CHARLESTON, W.Va. -- The ranking Democrat on a House committee that oversees workplace safety said Wednesday he's concerned Alpha Natural Resources may be continuing some of Massey Energy's dangerous practices.
Rep. George Miller, D-Calif., noted that Alpha has continued to employ numerous Massey officials who refused to cooperate with the investigation of the April 2010 Upper Big Branch Mine Disaster.

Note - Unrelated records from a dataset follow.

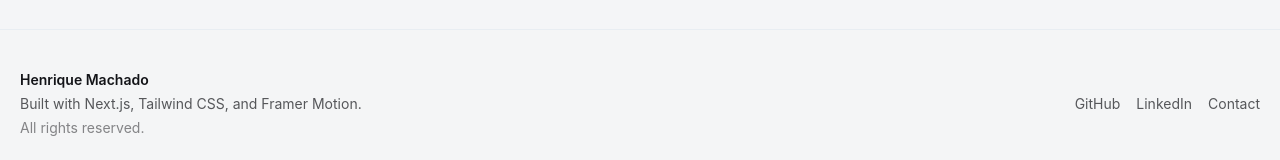
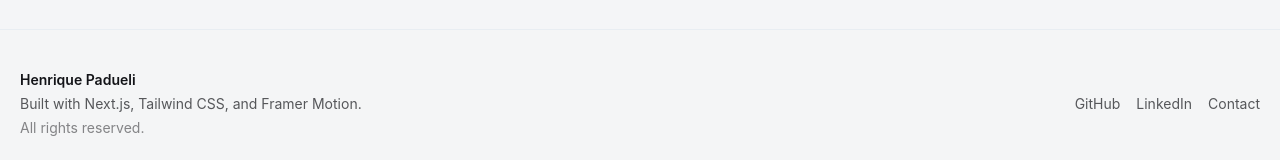
Before and after one commit to henriquepaduelim/Portfolio, a Next.js app: page / in a window 1280 px wide. Shown: the part 2896-3056 px from the top of the page. Built offline with nearby package versions, Linux system fonts and the light colour scheme.

Commit message:
footer.tsx: author last name's change

```diff
--- a/components/layout/Footer.tsx
+++ b/components/layout/Footer.tsx
@@ -10,12 +10,12 @@ export default function Footer() {
     <footer className="border-t border-border/60 bg-background/80">
       <div className="container flex flex-col gap-6 py-10 md:flex-row md:items-center md:justify-between">
         <div className="flex flex-col gap-1 text-sm text-foreground/70">
-          <span className="font-semibold text-foreground">Henrique Machado</span>
+          <span className="font-semibold text-foreground">Henrique Padueli</span>
           <span>{t.footer.note}</span>
           <span className="text-foreground/50">{t.footer.rights}</span>
         </div>
         <div className="flex items-center gap-4 text-sm text-foreground/70">
-          <Link href="https://github.com" className="hover:text-primary" target="_blank" rel="noreferrer">
+          <Link href="https://github.com/henriquepaduelim" className="hover:text-primary" target="_blank" rel="noreferrer">
             {t.social.github}
           </Link>
           <Link href="https://www.linkedin.com" className="hover:text-primary" target="_blank" rel="noreferrer">
```
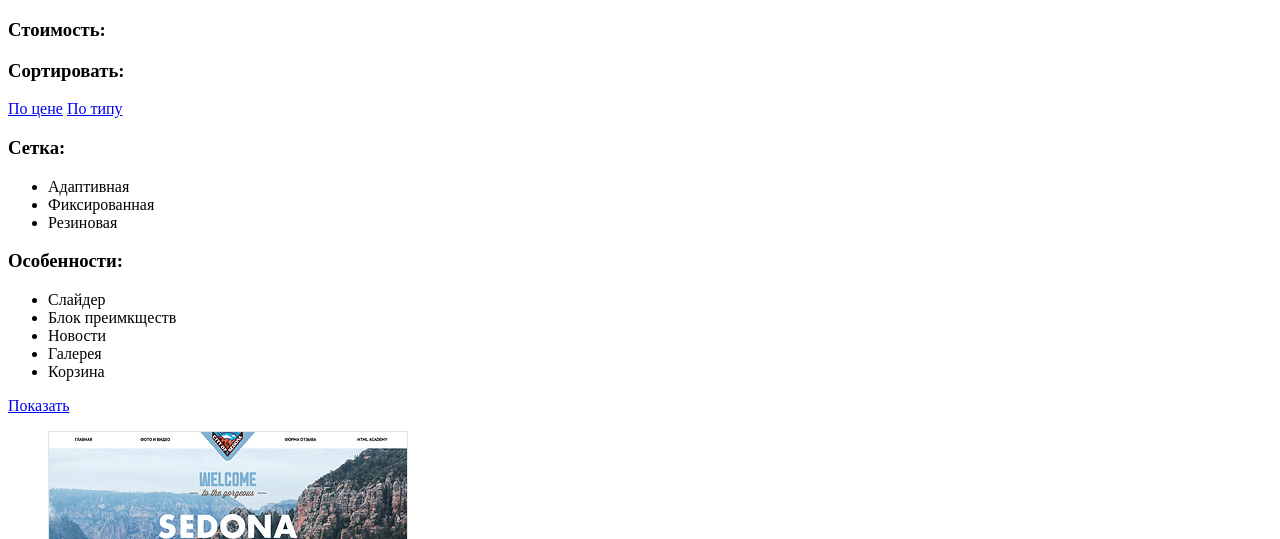
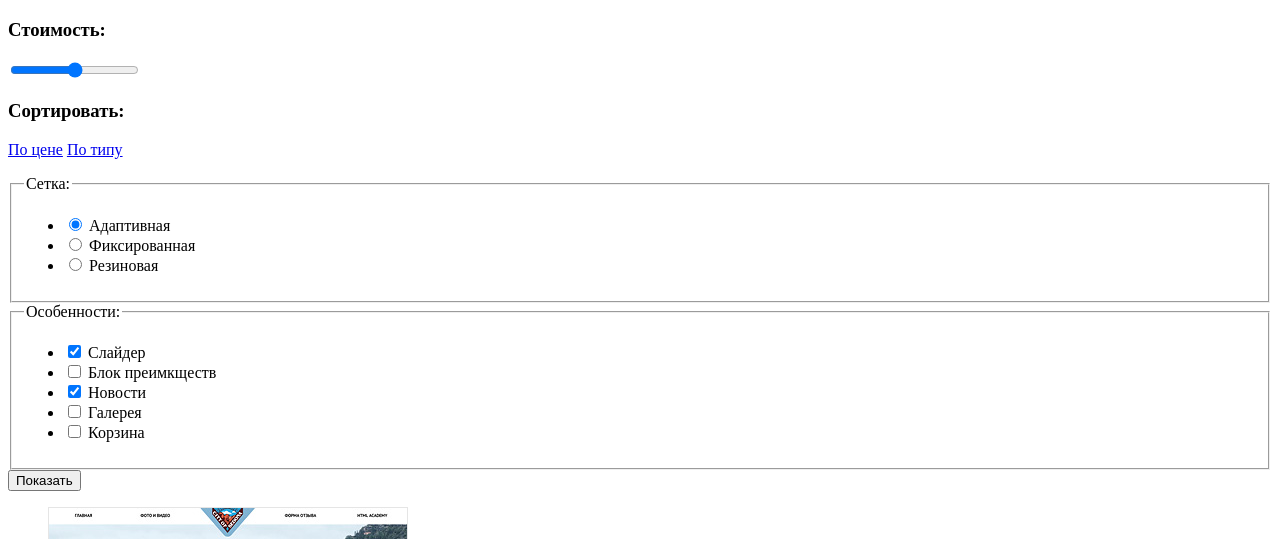
Before and after one commit to gulizar-dush/nerds, a plain HTML site: page catalog.html in a window 1280 px wide. Shown: the part 261-800 px from the top of the page. Drawn offline with Linux system fonts and the light colour scheme.

Commit message:
Добавила кнопки, переключатели, и попап

```diff
--- a/catalog.html
+++ b/catalog.html
@@ -29,26 +29,56 @@
         <div>
             <section>
             <h3>Стоимость:</h3>
+            <input type="range" min="0" max="15 000" step="1">
             <h3>Сортировать:</h3>
             <p><a href="#">По цене</a> <a href="#">По типу</a></p>
         </section>
         <section>
-            <h3>Сетка:</h3>
-            <ul>
-                <li>Адаптивная</li>
-                <li>Фиксированная</li>
-                <li>Резиновая</li>
-            </ul>
-
-            <h3>Особенности:</h3>
-            <ul>
-                <li>Слайдер</li>
-                <li>Блок преимкществ</li>
-                <li>Новости</li>
-                <li>Галерея</li>
-                <li>Корзина</li>
-            </ul>
-            <a href="#">Показать</a>
+            <form method="get" action="#">
+                <fieldset>
+                    <legend>Сетка:</legend>
+                    <ul>
+                        <li>
+                            <input type="radio" name="product-group" value="adaptiv" id="adaptiv" checked>
+                            <label for="adaptiv">Адаптивная</label>
+                        </li>
+                        <li>
+                            <input type="radio" name="product" value="fiksir" id="fiksir">
+                            <label for="fiksir">Фиксированная </label>
+                        </li>
+                        <li>
+                            <input type="radio" name="group" value="rezinov" id="rezinov">
+                            <label for="rezinov">Резиновая</label>
+                        </li>
+                    </ul>
+                </fieldset>
+                <fieldset>
+                    <legend>Особенности:</legend>
+                        <ul>
+                            <li>
+                              <input type="checkbox" name="slider" id="slider" checked>
+                              <label for="slider">Слайдер</label>
+                            </li>
+                            <li>
+                              <input type="checkbox" name="blok" id="blok">
+                              <label for="blok">Блок преимкществ</label>
+                            </li>
+                            <li>
+                              <input type="checkbox" name="novost" id="novost" checked>
+                              <label for="novost">Новости</label>
+                            </li>
+                            <li>
+                                <input type="checkbox" name="galerey" id="galerey">
+                                <label for="galerey">Галерея</label>
+                            </li>
+                            <li>
+                                <input type="checkbox" name="korzina" id="korzina">
+                                <label for="korzina">Корзина</label>
+                            </li>
+                        </ul>
+                </fieldset>
+                    <button type="submit">Показать</button>
+            </form>
         </section>
         <section>
             <ul>
@@ -61,9 +91,9 @@
             </ul>
             <ul>
                 <li>1</li>
-                <li><a href="#">2</a></li>
-                <li><a href="#">3</a></li>
-                <li><a href="#">Следующая</a></li>
+                <li><button type="submit">2</button></li>
+                <li><button type="submit">3</button></li>
+                <li><button type="submit">Следующая</button></li>
             </ul>
         </section>
         <section>
@@ -88,6 +118,13 @@
         <h3>Давайте дружить, это выгодно!</h3>
         <p>Скидка 10% для друзей из социальных сетей.</p>
     </footer>
-
+    <h2>Напишите нам</h2>
+    <label for="vashe_imy">Ваше имя:</label>
+    <input type="text" value="Имя Фамилия" id="vashe_imy">
+    <label for="vash_e-mail">Ваш e-mail:</label>
+    <input type="text" value="email@example.com" id="vash_e-mail">
+    <label for="text_pisma">Текст письма:</label>
+    <textarea name="text_pisma" id="text_pisma">В свободной форме</textarea>
+    <button>Отправить</button>
   </body>
 </html>
```
Also changed, not shown: index.html (+17 -8 lines).
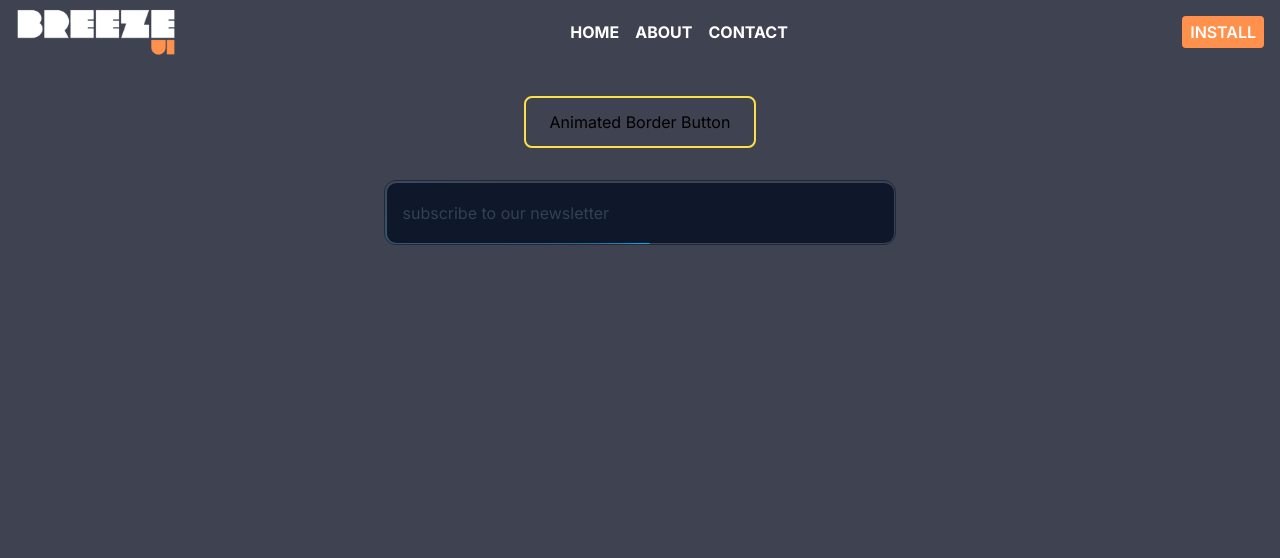
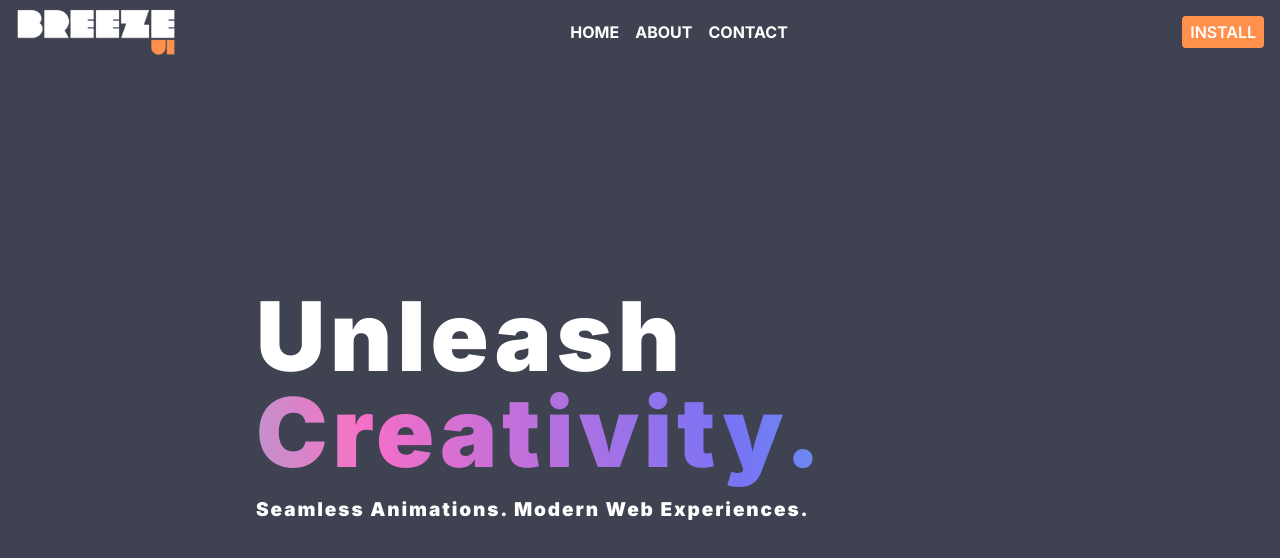
Before and after one commit to joshcallawaydev/breeze-ui-web, a Next.js app: page / in a window 1280 px wide. Shown: the top 558 px of the page. Built offline with nearby package versions, Linux system fonts and the light colour scheme.

Commit message:
FEATURE: add hero text with colour animation

```diff
--- a/app/page.tsx
+++ b/app/page.tsx
@@ -1,14 +1,18 @@
-import PulseButton from "./components/PulseButton";
-import ConicButton from "./components/ConicButton";
+// import PulseButton from "./components/PulseButton";
+// import ConicButton from "./components/ConicButton";
 import Navbar from "./components/Navbar";
 
 export default function Home() {
   return (
-    <div className="w-full min-h-screen flex flex-col items-center gap-8 m-auto bg-[#3F4250] text-base">
+    <div className="w-full min-h-screen flex flex-col items-center gap-8 m-auto bg-[#3F4250]">
       <Navbar />
+      <div className="h-auto flex flex-col gap-5 w-3/5 mx-auto mt-48 text-[#fff]">
+        <h3 className="text-[6rem] font-black leading-none tracking-wider">Unleash <span className="text-transparent bg-clip-text bg-gradient-text bg-[length:200%_200%] animate-gradient-move">Creativity.</span></h3>
+        <h5 className="text-[1.19rem] font-black leading-none tracking-widest">Seamless Animations. Modern Web Experiences.</h5>
+      </div>
       {/* <div className="flex items-center h-20 w-60 bg-gradient-to-r from-[#45565E] via-[#5E747F] to-[#728B97] animate-breeze-ocean p-6 rounded-lg">Background colour chnage</div> */}
-      <PulseButton />
-      <ConicButton />
+      {/* <PulseButton />
+      <ConicButton /> */}
     </div>
   );
 }
--- a/tailwind.config.ts
+++ b/tailwind.config.ts
@@ -19,6 +19,10 @@ const config: Config = {
         "breeze-border-fade": "borderColorChange 10s ease-in-out infinite",
         "breeze-border-rotate": "borderRotate 4s linear infinite",
         "breeze-rotate": "rotate 10s linear infinite",
+        'gradient-move': 'gradient 10s ease infinite',
+      },
+      backgroundImage: {
+        'gradient-text': 'linear-gradient(80deg, #ff6ec4, #7873f5, #3edce0, #ff6ec4)',
       },
       keyframes: {
         bgAnimation: {
@@ -60,6 +64,14 @@ const config: Config = {
           "0%": { transform: "rotate(0deg) scale(10)" },
           "100%": { transform: "rotate(-360deg) scale(10)" },
         },
+        gradient: {
+          '0%, 100%': {
+            backgroundPosition: '0% 50%',
+          },
+          '50%': {
+            backgroundPosition: '200% 50%',
+          },
+        },
       },
     },
   },
```
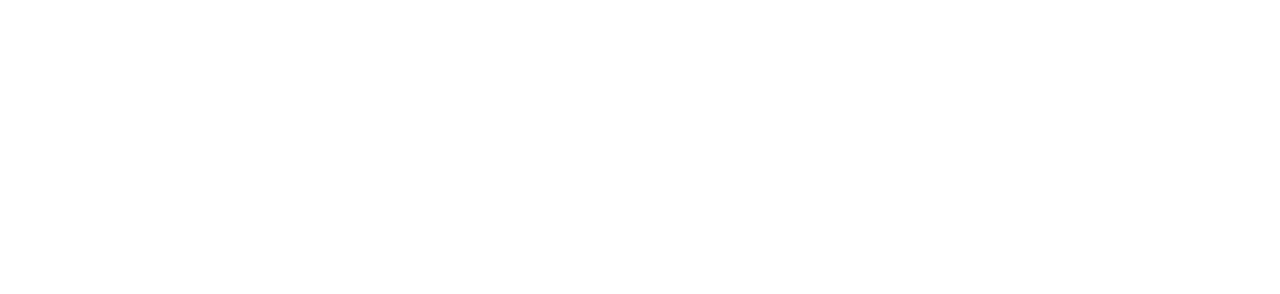
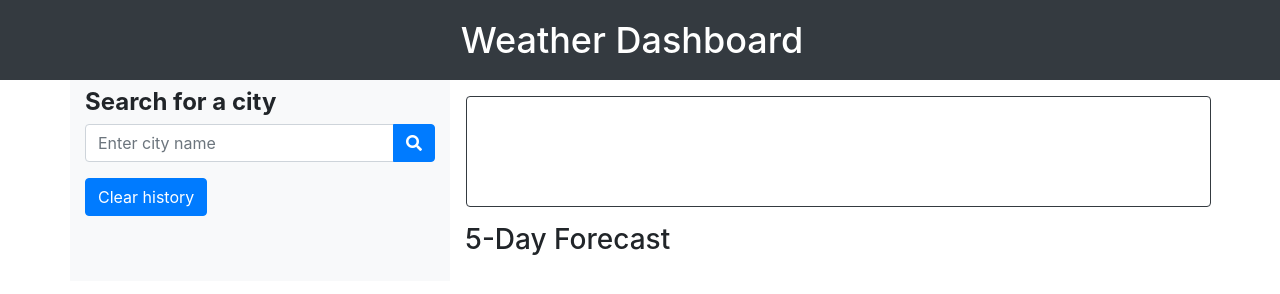
Before and after one commit to mikekeene/Weather-Dashboard, a plain HTML site: page index.html in a window 1280 px wide. Drawn offline with nearby package versions, Linux system fonts and the light colour scheme.

Commit message:
js and html

```diff
--- a/index.html
+++ b/index.html
@@ -10,10 +10,72 @@
     <title>Weather Dashboard</title>
 </head>
 <body>
+        <nav class="navbar navbar-dark bg-dark">
+            <span class="navbar-brand mb-0 h1 w-100 text-center">Weather Dashboard</span>
+        </nav>
+        <div class="container">
+            <div class="row">
+                <div class="col-4 bg-light">
+                    <p class="search-header my-1">Search for a city</p>
+                    <div class="input-group mb-3">
+                        <input id="city-input" type="text" class="form-control" placeholder="Enter city name" aria-label="Enter city name">
+                        <div class="input-group-append">
+                            <button class="btn btn-primary" type="button" id="search-button">
+                                <i class="fas fa-search"></i>
+                            </button>
+                        </div>
+                    </div>
+                    <button class="btn btn-primary mb-3" type="button" id="clear-history">Clear history</button>
+                    <form id="history"></form>
+                </div>
+                <div class="col-8">
+                    <div class="row mr-0">
+                        <div class="col-12 border border-dark m-3 rounded">
+                            <div class="row">
+                                <div class="col-12">
+                                    <span id="city-name" class="city-name align-middle"></span>
+                                    <img id="current-pic" src="placeholder" alt="">
+                                </div>
+                            </div>
+                            <div class="row">
+                                <div class="col-12">
+                                    <p id="temperature"></p>
+                                </div>
+                            </div>
+                            <div class="row">
+                                <div class="col-12">
+                                    <p id="humidity"></p>
+                                </div>
+                            </div>
+                            <div class="row">
+                                <div class="col-12">
+                                    <p id="wind-speed"></p>
+                                </div>
+                            </div>
+                            <div class="row">
+                                <div class="col-12 d-flex">
+                                    <p id="UV-index"></p>
+                                </div>
+                            </div>
+                        </div>
+                    </div>
+                    <div class="row">
+                        <div class="col-12">
+                            <h3>5-Day Forecast</h3>
+                        </div>
+                    </div>
+                    <div class="row">
+                        <div class="col forecast bg-primary text-white ml-3 mb-3 rounded"></div>
+                        <div class="col forecast bg-primary text-white ml-3 mb-3 rounded"></div>
+                        <div class="col forecast bg-primary text-white ml-3 mb-3 rounded"></div>
+                        <div class="col forecast bg-primary text-white ml-3 mb-3 rounded"></div>
+                        <div class="col forecast bg-primary text-white ml-3 mb-3 rounded"></div>
+                    </div>
+                </div>
+            </div>
+        </div>
 
-    </div>
-
-    <script src="https://unpkg.com/axios/dist/axios.min.js"></script>
-    <script src="./assets/script.js"></script>
-</body>
-</html>
+        <script src="https://unpkg.com/axios/dist/axios.min.js"></script>
+        <script src="./assets/script.js"></script>
+    </body>
+    </html>
```
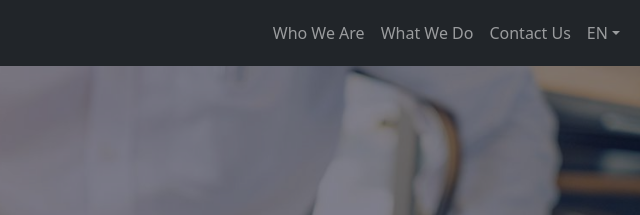
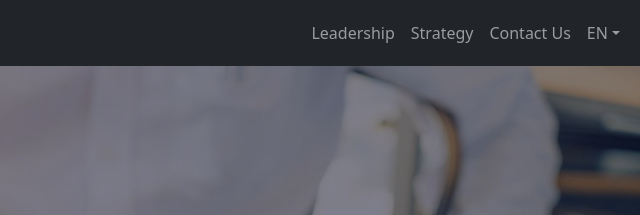
Before and after one commit to klinyc/ak8.github.io, a plain HTML site: page contact.html in a window 1280 px wide. Shown: the top 215 px of the page, 640-1280 px from the left. Drawn offline with nearby package versions, Linux system fonts and the light colour scheme.

Commit message:
Add files via upload

```diff
--- a/contact.html
+++ b/contact.html
@@ -19,8 +19,8 @@
             </button>
             <div class="collapse navbar-collapse" id="navbarNav">
                 <ul class="navbar-nav ms-auto">
-                    <li class="nav-item"><a class="nav-link" href="who-we-are.html" data-en="Who We Are" data-zh="我们的团队">Who We Are</a></li>
-                    <li class="nav-item"><a class="nav-link" href="what-we-do.html" data-en="What We Do" data-zh="投资理念">What We Do</a></li>
+                    <li class="nav-item"><a class="nav-link" href="who-we-are.html" data-en="Leadership" data-zh="我们的团队">Who We Are</a></li>
+                    <li class="nav-item"><a class="nav-link" href="what-we-do.html" data-en="Strategy" data-zh="投资理念">What We Do</a></li>
                     <li class="nav-item"><a class="nav-link" href="contact.html" data-en="Contact Us" data-zh="联系我们">Contact Us</a></li>
                     <li class="nav-item dropdown">
                         <a class="nav-link dropdown-toggle" href="#" id="languageDropdown" role="button" data-bs-toggle="dropdown" aria-expanded="false">
```
Also changed, not shown: disclaimer.html (+2 -2 lines), index.html (+1 -1 lines), privacy-policy.html (+2 -2 lines), what-we-do.html (+2 -2 lines), who-we-are.html (+2 -2 lines).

Miller also noted that Alpha has decided to fight federal regulators over tough enforcement action at several mines it bought from Massey.
In a House floor speech, Miller focused on the findings of last week's United Mine Workers report on the disaster, outlining routine safety violations, intimidation of workers, and interference with government inspections by Massey.
"I have been personally assured that these corrupt practices won't reappear with the new owners," Miller said. "However, there are some troubling contradictions that merit a careful watch."
Miller noted that Congress has not passed his Robert C. Byrd Mine Safety Protection Act to, among other things, increase criminal penalties and make it easier to hold corporate officials responsible for safety violations.
"It is clear the Massey Energy management actively disregarded their workers' health and safety," Miller said. "Unfortunately, the knowing violation of a mandatory health and safety standard is only a misdemeanor, no matter how many miners are killed.
"This kind of conduct needs to be made a felony, but efforts to increase sanctions have been stifled by the mining industry's lobby," Miller said. "Instead of being held accountable for decisions that caused 29 deaths, Massey Energy executives got a massive $195 million payout when they sold off their company."
Miller said, "If you wonder why people are talking about the 1 percent and the 99 percent, the 99 percent in the mine had their lives put in danger every day.